         “Define innovation. I think the broad term innovation hamstrings this question. Large med device companies innovate in different ways than small companies. They innovate in terms of systems, acquisition, and market consolidation. In this sense it's not difficult for them to innovate.”“Why is it so hard to innovate at big medical device companies? I’m an entrepreneur. A small business guy. I can’t afford to take your question or any situation at face value. 1) You are...
  • Business Is Business

        “It’s cheaper to acquire technology, over R&D in-house.”“Because it’s safer and cheaper to buy a small company, rape it for all of its innovation and then close it down, decimating jobs and careers.”“This is easy to explain. Innovation is creativity that starts with an idea or person. Unfortunately they do not have the financial strength or bredth of skills to deliver the innovation. Big companies are structured into functions and adhere to structured norms. It is...
  • Worries Over Regulators and Lawsuit Lawyers

        “The Regulatory and quality groups get so big and conservative that most engineering time is spent managing current product.”“Inherent contradiction: Innovation comes from maximizing variation; QSR compliance comes from minimizing variation.”“Liability associated with potential lawsuits.”Continue >>[Image courtesy of Salvatore Vuono on FreeDigitalPhotos.net]
  • Lack of Long-Term Vision

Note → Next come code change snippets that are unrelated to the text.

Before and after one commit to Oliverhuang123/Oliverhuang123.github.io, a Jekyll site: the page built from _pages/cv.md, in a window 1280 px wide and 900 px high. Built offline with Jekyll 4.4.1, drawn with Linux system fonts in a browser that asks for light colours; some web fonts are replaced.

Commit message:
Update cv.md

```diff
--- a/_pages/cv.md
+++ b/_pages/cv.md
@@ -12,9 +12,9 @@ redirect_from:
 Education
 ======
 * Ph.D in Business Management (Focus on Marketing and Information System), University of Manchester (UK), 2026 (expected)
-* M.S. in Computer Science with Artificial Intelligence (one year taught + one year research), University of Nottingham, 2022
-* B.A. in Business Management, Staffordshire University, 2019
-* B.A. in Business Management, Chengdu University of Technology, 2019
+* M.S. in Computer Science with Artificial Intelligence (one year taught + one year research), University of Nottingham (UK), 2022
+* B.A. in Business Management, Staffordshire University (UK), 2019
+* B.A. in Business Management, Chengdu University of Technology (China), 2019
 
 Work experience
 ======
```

        “Risk is not rewarded. Focus on short term profits.”“The focus is on delivering the next product/release, leaving no time for innovation.”“Short term ROI is always a consideration.”“Failure to fail”“Many innovative ideas come from 'street-smart' people in the field (physicians, nurses, medical technicians). They come with the idea and can develop it with engineers. Many excellent ideas can be eliminated by Business Development people who see the immediate market and not the...
  • 5 Reasons Why Big Medtech Companies Struggle to Innovate

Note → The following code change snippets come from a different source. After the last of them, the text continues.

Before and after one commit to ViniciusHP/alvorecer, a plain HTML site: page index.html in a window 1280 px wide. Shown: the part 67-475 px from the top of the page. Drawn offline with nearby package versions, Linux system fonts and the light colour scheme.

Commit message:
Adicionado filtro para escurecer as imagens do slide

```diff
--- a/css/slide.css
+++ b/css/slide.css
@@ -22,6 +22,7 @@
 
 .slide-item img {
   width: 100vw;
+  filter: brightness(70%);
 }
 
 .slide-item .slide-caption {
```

        Qmed readers explain how big device companies put the kibosh on creativity, and some of their comments will surprise you. Chris NewmarkerQmed industry insider readers had a lot to say when asked why big medical device companies find it so hard to innovate.The survey was sparked by a story in Qmed's sister media outlet MD+DI: Experts complained that large medtech companies seem to spend more of their billions acquiring the scrappy startups that do the hard...
  • Caught Up in Red Tape

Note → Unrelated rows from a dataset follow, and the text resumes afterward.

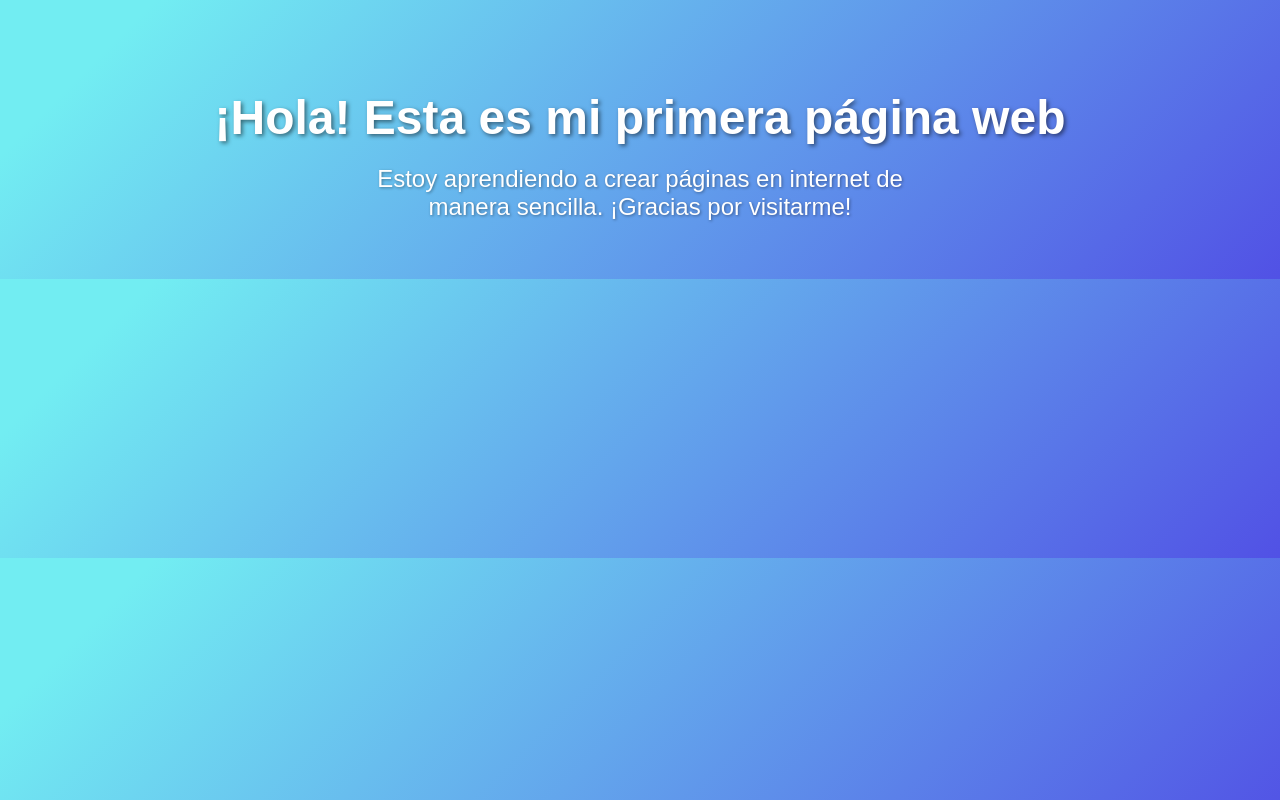
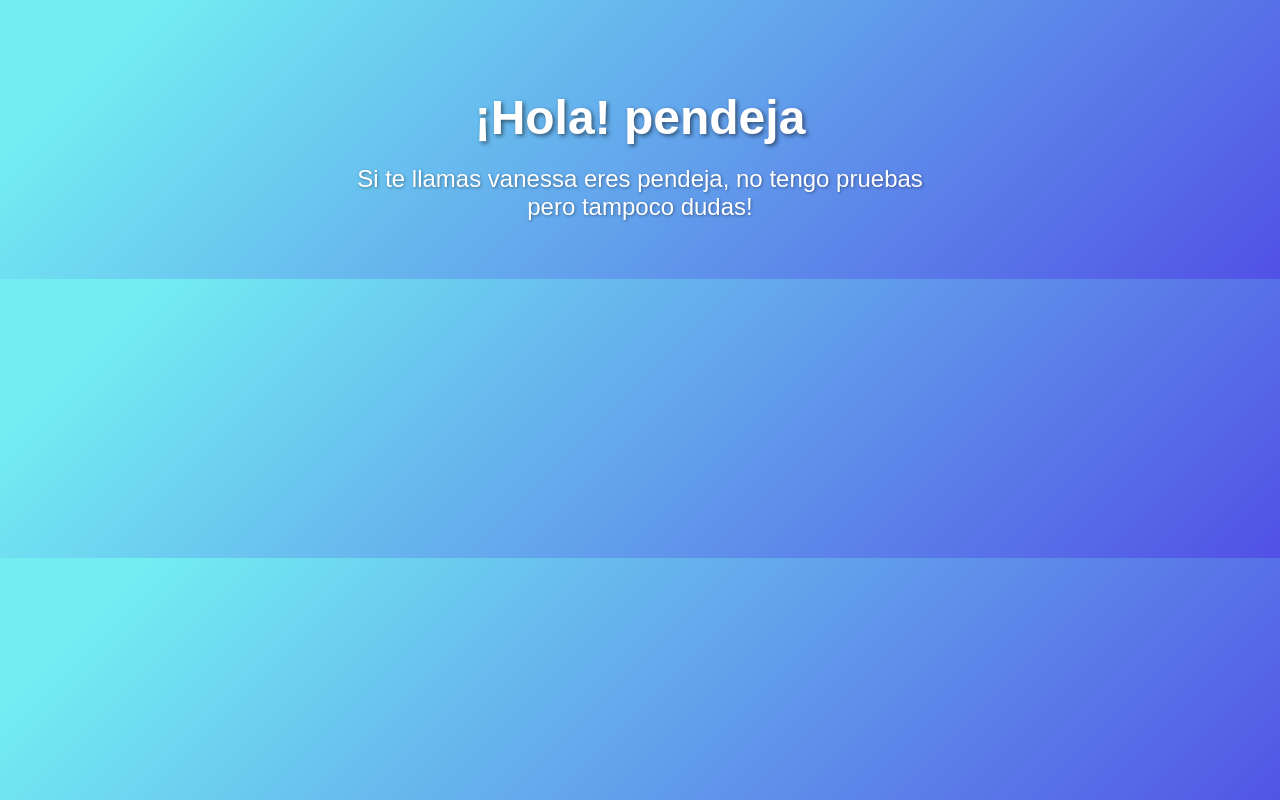
Before and after one commit to codechecker341/webweb, a plain HTML site: page index.html in a window 1280 px wide. Drawn offline with Linux system fonts and the light colour scheme.

Commit message:
Update index.html

```diff
--- a/index.html
+++ b/index.html
@@ -25,7 +25,7 @@
     </style>
 </head>
 <body>
-    <h1>¡Hola! Esta es mi primera página web</h1>
-    <p>Estoy aprendiendo a crear páginas en internet de manera sencilla. ¡Gracias por visitarme!</p>
+    <h1>¡Hola! pendeja</h1>
+    <p>Si te llamas vanessa eres pendeja, no tengo pruebas pero tampoco dudas!</p>
 </body>
 </html>
```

         “Innovation is a complex process and is at least somewhat unstructured which does not work well in the highly structured large companies.”“Most medical companies have systems in place to evaluate new ideas. I've worked at 3M Medtronic, and Heartware. Small companies have nothing to lose with an innovative product. Success breeds no risk taking.”“Innovation activities, whether development of new technologies or creation of internal startups, need to report directly to an...
  • Imaging Technique Could Unlock DNA Secrets

    Harvard researchers have developed a new method for imaging molecules in DNA structures with high clarity and resolution.Kristopher SturgisThe discovery, known as discrete molecular imaging (DMI), has enabled researchers at Harvard’s Wyss Institute for Biologically Inspired Engineering to view individual molecular features that are distanced only 5 nm apart in a single molecular structure. Mingjie Dai, graduate student at Harvard and first author on the work, says that this discovery could...
  • New Sensor Can Detect Gluten in Food

    An MIT spinout called Nima has a new portable gluten sensor that can detect the slightest trace of gluten in food. Kristopher SturgisThe Nima sensor is a 3-in.-tall triangular device that comes with disposable capsules that can be used to test food samples. Users can fill each capsule with a sample of food or liquid roughly the size of a pea, screw the top on the capsule, and place it into the device where it will be mixed with a solution that detects gluten. In just a few minutes...